[See information about Dawes Court posted by Gary Barnett at Jack the Ripper Forums.]

Page 20: Indeed, the author of Oliver Twist had come to know these dingy courts and foetid alleys intimately in his youth while he worked as a shoe black, and later scribbled away in nearby rooms.

Charles Dickens did not work as a "shoe black" (someone who polishes people's shoes). In about 1824, while his father was in the Marshalsea Prison for debt, he worked in a factory where boot blacking was made. The factory was at Hungerford Stairs near Charing Cross, and later at Chandos Street near Covent Garden, not in the same area as Dawes Court [see discussion by Gary Barnett at Jack the Ripper Forums, and also an online article by Michael Allen on the National Archives website].

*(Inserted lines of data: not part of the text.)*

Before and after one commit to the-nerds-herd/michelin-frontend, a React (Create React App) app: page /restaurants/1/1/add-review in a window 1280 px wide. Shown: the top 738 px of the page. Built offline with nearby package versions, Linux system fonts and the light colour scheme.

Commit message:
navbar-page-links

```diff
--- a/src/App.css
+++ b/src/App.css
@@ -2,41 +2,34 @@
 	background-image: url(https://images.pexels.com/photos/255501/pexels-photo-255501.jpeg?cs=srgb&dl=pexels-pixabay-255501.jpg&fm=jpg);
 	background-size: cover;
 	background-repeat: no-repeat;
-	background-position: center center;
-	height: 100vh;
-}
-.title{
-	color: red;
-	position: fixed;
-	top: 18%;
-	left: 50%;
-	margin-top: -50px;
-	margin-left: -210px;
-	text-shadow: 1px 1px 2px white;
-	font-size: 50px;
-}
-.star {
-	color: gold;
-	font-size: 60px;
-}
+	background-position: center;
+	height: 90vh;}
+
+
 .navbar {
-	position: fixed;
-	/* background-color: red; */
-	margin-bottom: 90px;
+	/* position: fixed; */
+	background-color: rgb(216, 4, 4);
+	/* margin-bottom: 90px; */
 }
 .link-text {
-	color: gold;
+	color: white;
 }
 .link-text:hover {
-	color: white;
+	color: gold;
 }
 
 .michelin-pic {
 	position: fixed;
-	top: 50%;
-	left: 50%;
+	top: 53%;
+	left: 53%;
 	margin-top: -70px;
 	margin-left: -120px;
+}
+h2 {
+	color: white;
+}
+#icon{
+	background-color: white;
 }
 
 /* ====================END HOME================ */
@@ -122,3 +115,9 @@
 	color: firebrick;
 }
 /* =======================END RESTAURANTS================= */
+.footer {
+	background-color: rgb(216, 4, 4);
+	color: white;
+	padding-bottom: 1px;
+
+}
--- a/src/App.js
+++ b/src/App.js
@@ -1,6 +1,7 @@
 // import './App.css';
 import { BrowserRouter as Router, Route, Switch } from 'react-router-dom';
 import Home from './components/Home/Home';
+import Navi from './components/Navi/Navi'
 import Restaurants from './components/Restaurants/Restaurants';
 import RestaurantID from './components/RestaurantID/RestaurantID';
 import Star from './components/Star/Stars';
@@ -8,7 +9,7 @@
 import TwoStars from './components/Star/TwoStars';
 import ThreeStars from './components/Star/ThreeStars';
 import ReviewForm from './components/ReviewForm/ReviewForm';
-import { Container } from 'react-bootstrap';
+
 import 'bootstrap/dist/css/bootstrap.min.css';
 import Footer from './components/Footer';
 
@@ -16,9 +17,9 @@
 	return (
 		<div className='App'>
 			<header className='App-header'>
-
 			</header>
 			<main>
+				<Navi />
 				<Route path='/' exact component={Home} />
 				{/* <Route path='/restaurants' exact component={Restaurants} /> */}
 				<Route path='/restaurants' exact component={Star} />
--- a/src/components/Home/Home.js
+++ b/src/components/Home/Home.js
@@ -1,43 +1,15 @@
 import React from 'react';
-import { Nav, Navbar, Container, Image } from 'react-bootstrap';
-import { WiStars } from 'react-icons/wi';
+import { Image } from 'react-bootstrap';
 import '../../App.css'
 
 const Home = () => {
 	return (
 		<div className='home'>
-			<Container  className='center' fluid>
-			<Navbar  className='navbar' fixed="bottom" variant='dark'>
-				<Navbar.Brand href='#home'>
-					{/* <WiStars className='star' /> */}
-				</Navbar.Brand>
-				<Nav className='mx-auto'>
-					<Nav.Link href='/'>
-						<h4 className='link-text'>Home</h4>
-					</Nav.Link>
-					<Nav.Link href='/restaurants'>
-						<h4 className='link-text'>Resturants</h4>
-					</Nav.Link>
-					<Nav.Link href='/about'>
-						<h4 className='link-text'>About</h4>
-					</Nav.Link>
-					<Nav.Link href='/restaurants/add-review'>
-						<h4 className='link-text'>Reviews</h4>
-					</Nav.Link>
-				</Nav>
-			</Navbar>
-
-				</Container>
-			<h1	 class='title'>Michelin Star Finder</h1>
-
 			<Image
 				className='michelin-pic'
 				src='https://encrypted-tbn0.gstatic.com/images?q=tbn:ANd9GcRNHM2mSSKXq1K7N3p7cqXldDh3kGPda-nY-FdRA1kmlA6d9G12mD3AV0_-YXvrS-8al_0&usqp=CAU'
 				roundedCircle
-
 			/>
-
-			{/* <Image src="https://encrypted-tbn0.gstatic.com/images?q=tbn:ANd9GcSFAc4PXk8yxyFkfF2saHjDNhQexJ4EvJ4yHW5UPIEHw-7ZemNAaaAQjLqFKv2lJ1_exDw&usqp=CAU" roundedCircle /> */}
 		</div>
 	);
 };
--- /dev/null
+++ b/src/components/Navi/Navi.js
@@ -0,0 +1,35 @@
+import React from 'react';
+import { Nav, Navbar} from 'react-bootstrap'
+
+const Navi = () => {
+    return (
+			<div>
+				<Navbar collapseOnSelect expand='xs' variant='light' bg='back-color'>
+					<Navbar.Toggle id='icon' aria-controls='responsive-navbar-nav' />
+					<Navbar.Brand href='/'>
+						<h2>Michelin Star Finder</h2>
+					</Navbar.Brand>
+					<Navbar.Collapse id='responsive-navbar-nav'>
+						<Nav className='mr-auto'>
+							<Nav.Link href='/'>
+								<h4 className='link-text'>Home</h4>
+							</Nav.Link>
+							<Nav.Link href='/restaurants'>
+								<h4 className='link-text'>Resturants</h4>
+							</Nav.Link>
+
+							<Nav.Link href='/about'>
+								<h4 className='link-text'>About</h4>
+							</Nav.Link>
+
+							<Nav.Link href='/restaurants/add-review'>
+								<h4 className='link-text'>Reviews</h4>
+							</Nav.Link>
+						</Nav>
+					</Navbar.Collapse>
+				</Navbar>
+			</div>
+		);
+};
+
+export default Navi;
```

Page 27: [William] Nichols was the son of a herald painter, one who traditionally applied coats of arms to carriages and signs, but who increasingly in the nineteenth century had moved into printing stationery and bookplates. At some time prior to the spring of 1861, William had set out from his birthplace in Oxford to begin a career as a printer.

At his marriage in 1864, William said his father was named William Nichols, and was a herald painter [Neal Shelden, The Victims of Jack the Ripper (2007), p. 5]. In fact when he was born his mother Elizabeth Nichols was unmarried [see images of birth and marriage certificates and baptism entry (15 May 1840 at St Mary Magdalen, Oxford) posted by Jose Oranto at Jack the Ripper Forums]. His father has not been identified.

At the date of the 1851 census, William was living with his mother Elizabeth Nichols, described as a widow, at 3 Hanover Court, St Martin in the Fields, in London [see image of census entry at Jack the Ripper Forums].

Pages 29-30: By the summer of 1866, the Walker-Nichols household returned to Walworth, the part of the capital where Edward Walker had spent his youth. The family, who were now six in number, took a house at 131 Trafalgar Street, on what was described as 'a terrace of two-storey brick cottages'. ... Their eldest child failed to live more than a year and nine months, but the family was soon joined by others. Edward John was the first child to be born at their home on Trafalgar Street on 4 July 1866. He was followed two years later by George Percy on 18 July and by Alice Esther in December 1870.

Several details here are incorrect. From the information summarised below, the family initially moved to Camberwell or Peckham before settling in Walworth. The first known record of them at 131 Trafalgar Street is from late November 1866.